New Passive House Classes presented at conference in Vancouver

Criteria combining energy efficiency and renewables take immediate effect

(Press Release, Passive House Institute, 7 October 2015)

Darmstadt, Germany. Clearly-defined criteria for combining the international Passive House Standard with renewable energy sources are now applicable: the Passive House Institute’s new guidelines for building evaluation have come into effect with the introduction of a new version of the planning tool PHPP at the NAPHN15 Conference in Vancouver. Not only is certification according to the Passive House Classes Plus and Premium now possible worldwide, but the EnerPHit criteria for retrofits are also now applicable in all climates. How the different building classes can be achieved and what advantages these provide for owners and investors will also be shown at conferences across Europe in the coming weeks.

In many climate zones, renewable energy is mostly generated in the summer, but the greatest demand usually exists in the winter. At the same time, seasonal storage of surplus energy is associated with high losses. “Accounting the production and consumption of energy in the context of a ‘net annual balance’ therefore does not conform with reality,” says Dr Wolfgang Feist, Director of the Passive House Institute. “By contrast, in a Passive House, the energy demand is so low that sustainable energy generated on-site suffices for winter even including these storage losses”.

Since the launch of the English version of the PHPP 9 at the Conference in Vancouver, the Passive House Plus and Passive House Premium Classes are effective in addition to the established Passive House Classic. Energy generation is taken into account here according to clearly-defined criteria; the suitability of the building systems for a future energy supply based purely on renewable energy is also considered. The primary energy factors for fossil fuels are no longer relevant because all buildings have a long life-cycle and thus shouldn’t be optimised based on the framework conditions of the present time. Instead, the regional availability of Primary Energy Renewable (PER) is used for the calculation. The storage losses resulting from the fluctuations in availability of renewable energy are taken into account accordingly.

The heating demand of a Passive House may not exceed 15 kWh/(m²a); this applies for all three certification classes. For a Passive House Classic, the limit value for the PER demand is 60 kWh/(m²a). A Passive House Plus must not use more than 45 kWh/(m²a) of renewable energy. In addition, it must generate at least 60 kWh/(m²a) energy based on the projected building footprint. For a Passive House Premium building the energy demand is limited to 30 kWh/(m²a) and at least 120 kWh/(m²a) of energy must be generated.

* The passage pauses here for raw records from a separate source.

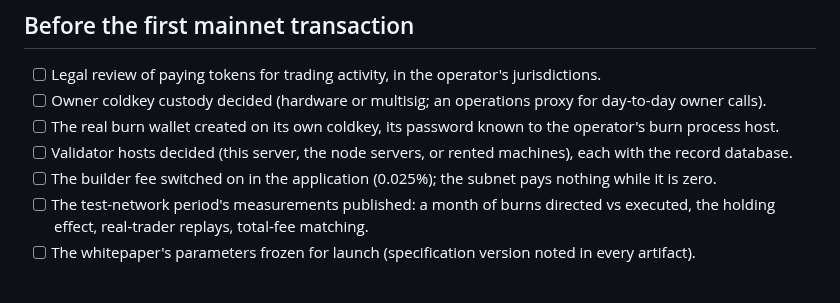
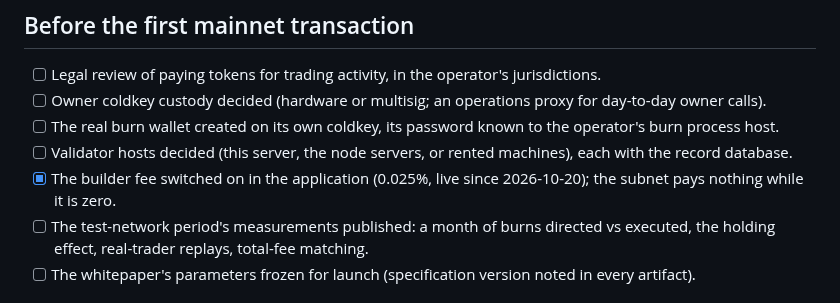
Before and after one commit to kokoahdotcom/kokoah-subnet, a Markdown page: docs/mainnet-checklist.md, the part around the change. Rendered like a GitHub page.

Commit message:
mainnet checklist: builder fee is live

```diff
--- a/docs/mainnet-checklist.md
+++ b/docs/mainnet-checklist.md
@@ -10,7 +10,7 @@ Costs are read live (`btcli query subnet-registration-cost --network finney`) an
 - [ ] Owner coldkey custody decided (hardware or multisig; an operations proxy for day-to-day owner calls).
 - [ ] The real burn wallet created on its own coldkey, its password known to the operator's burn process host.
 - [ ] Validator hosts decided (this server, the node servers, or rented machines), each with the record database.
-- [ ] The builder fee switched on in the application (0.025%); the subnet pays nothing while it is zero.
+- [x] The builder fee switched on in the application (0.025%, live since 2026-10-20); the subnet pays nothing while it is zero.
 - [ ] The test-network period's measurements published: a month of burns directed vs executed, the holding effect,
       real-trader replays, total-fee matching.
 - [ ] The whitepaper's parameters frozen for launch (specification version noted in every artifact).
```
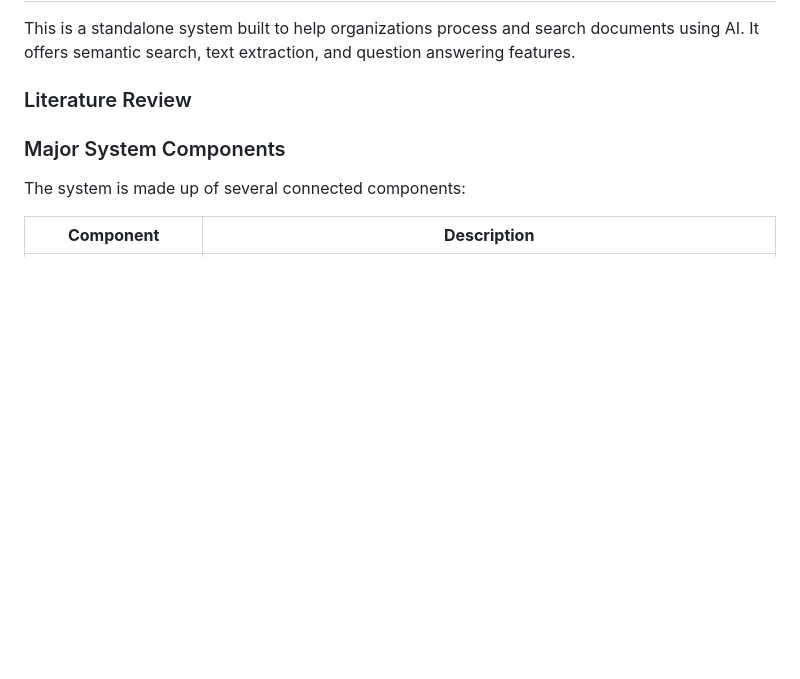
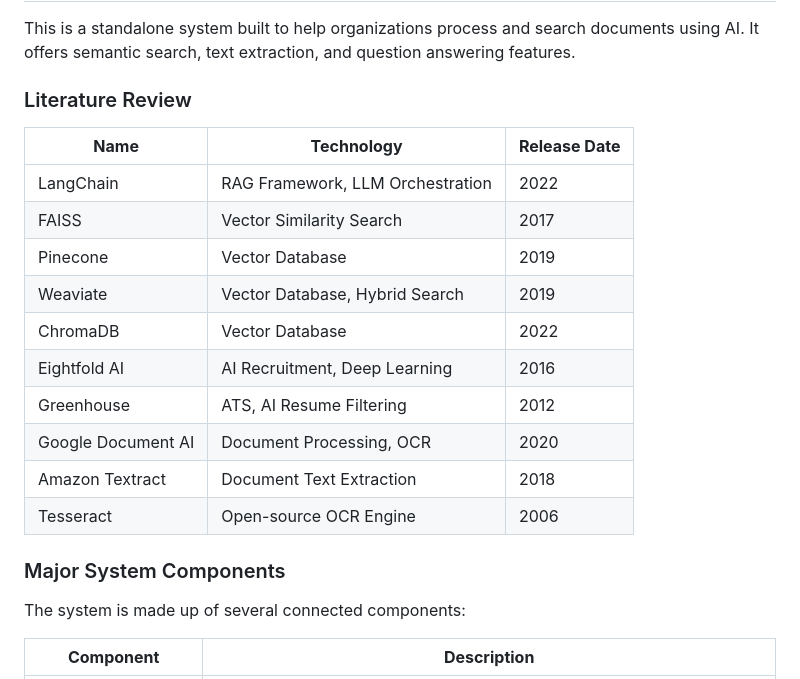
Before and after one commit to zainulhassan815/fyp-docs-draft, a Markdown page: src/SRS_Document.md, the part around the change. Drawn GitHub-style; blank space fills up the shorter version.

Commit message:
Add Literature Review table with related technologies
Include 10 entries covering RAG frameworks, vector databases,
AI recruitment tools, and document processing systems.

🤖 Generated with [Claude Code](https://claude.com/claude-code)

Co-Authored-By: Claude Opus 4.5 <noreply@anthropic.com>

```diff
--- a/src/SRS_Document.md
+++ b/src/SRS_Document.md
@@ -79,6 +79,19 @@ The following documents and resources were consulted during the preparation of t
 This is a standalone system built to help organizations process and search documents using AI. It offers semantic search, text extraction, and question answering features.
 
 ### Literature Review
+
+| **Name** | **Technology** | **Release Date** |
+| -------- | -------------- | ---------------- |
+| LangChain | RAG Framework, LLM Orchestration | 2022 |
+| FAISS | Vector Similarity Search | 2017 |
+| Pinecone | Vector Database | 2019 |
+| Weaviate | Vector Database, Hybrid Search | 2019 |
+| ChromaDB | Vector Database | 2022 |
+| Eightfold AI | AI Recruitment, Deep Learning | 2016 |
+| Greenhouse | ATS, AI Resume Filtering | 2012 |
+| Google Document AI | Document Processing, OCR | 2020 |
+| Amazon Textract | Document Text Extraction | 2018 |
+| Tesseract | Open-source OCR Engine | 2006 |
 
 ### Major System Components
 
```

For more than 20 years, the Passive House criteria have constituted guidelines for excellent energy efficiency, cost-effectiveness and living comfort. In line with the experiences gained, these have been carefully adapted and augmented through the course of time, albeit without any change to the basic principles. “Based on extensive scientific preliminary analyses, the criteria have now been determined so that they can be applied without any restrictions in all climates worldwide,” says Zeno Bastian, who is in charge of the building certification at the international Passive House Institute.

Energy-relevant building planning and proof of compliance with these criteria will take place as usual with the PHPP (Passive House Planning Package). After the NAPHN Conference on 1 – 2 October, the Passive House Classes, the PER system and other new features of this planning tool will be presented at a range of conferences in Europe, including events in the UK (19 – 21 October) and Passive House conferences in Spain (26 – 27 November) and Portugal (27 – 28 November). In recent months, a German version of the PHPP 9 has already been successfully used in practice and the first Passive House Plus buildings in Germany and Austria have already been certified. The first North American building certified in accordance with the PER system is a six-unit condominium in the Canadian city of Victoria. The certificate was presented to the builder, Mark Bernhardt, at the Vancouver conference.

Over a third of the energy used in industrialised countries is used for running buildings, most of this goes towards heating. With the Passive House Standard, it is possible to reduce this consumption by up to 90 percent, and the remaining demand can be met sustainably through renewable energy sources. The Passive House Standard is thus not only an ideal solution for climate protection but is also an especially attractive investment opportunity for all building owners. A more detailed description of the new Passive House Classes and the evaluation of sustainability according to PER factors can be found on the internet platform Passipedia.